Return every line from the records below in which the word "README" is found.
------
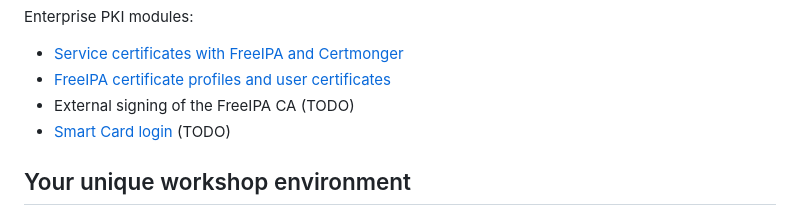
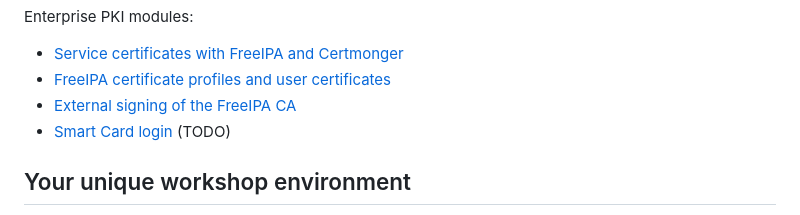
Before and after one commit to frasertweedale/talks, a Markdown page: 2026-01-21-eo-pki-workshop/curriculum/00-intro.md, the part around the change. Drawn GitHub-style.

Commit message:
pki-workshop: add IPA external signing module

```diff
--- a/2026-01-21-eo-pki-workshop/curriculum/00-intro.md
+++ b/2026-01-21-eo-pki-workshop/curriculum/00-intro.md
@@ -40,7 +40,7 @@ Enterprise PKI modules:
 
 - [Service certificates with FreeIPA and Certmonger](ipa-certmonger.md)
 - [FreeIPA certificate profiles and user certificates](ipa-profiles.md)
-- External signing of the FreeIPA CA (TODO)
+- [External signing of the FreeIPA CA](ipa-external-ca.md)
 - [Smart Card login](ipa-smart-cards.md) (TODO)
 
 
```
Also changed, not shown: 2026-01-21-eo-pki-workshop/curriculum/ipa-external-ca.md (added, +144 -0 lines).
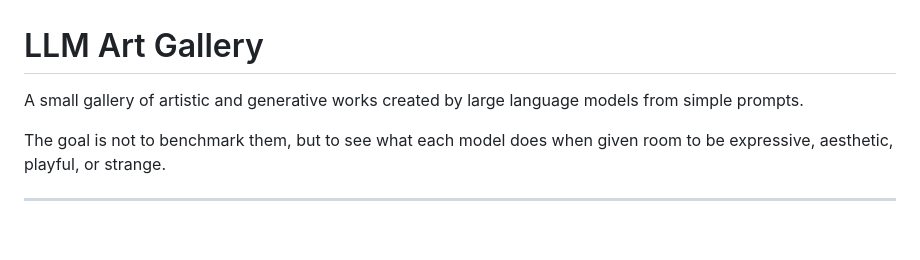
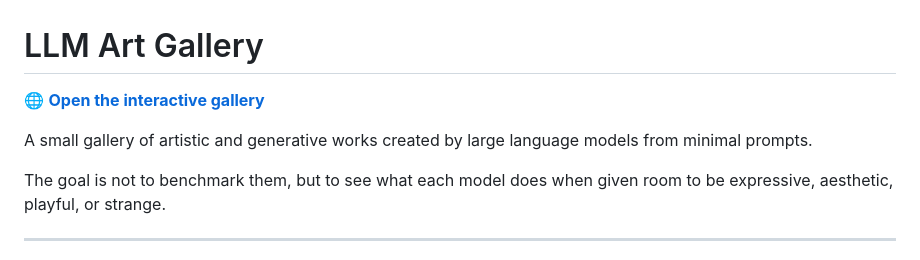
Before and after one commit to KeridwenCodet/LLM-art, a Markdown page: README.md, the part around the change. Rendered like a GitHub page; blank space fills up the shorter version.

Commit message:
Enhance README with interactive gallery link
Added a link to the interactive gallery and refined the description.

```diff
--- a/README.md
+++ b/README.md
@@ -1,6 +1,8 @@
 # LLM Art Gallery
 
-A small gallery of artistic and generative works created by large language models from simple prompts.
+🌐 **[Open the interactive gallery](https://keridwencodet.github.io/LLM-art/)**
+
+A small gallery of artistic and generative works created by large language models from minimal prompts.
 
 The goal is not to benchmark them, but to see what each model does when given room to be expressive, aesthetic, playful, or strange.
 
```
------
Written response ->
Before and after one commit to KeridwenCodet/LLM-art, a Markdown page: README.md, the part around the change. Rendered like a GitHub page; blank space fills up the shorter version.
Enhance README with interactive gallery link
--- a/README.md
+++ b/README.md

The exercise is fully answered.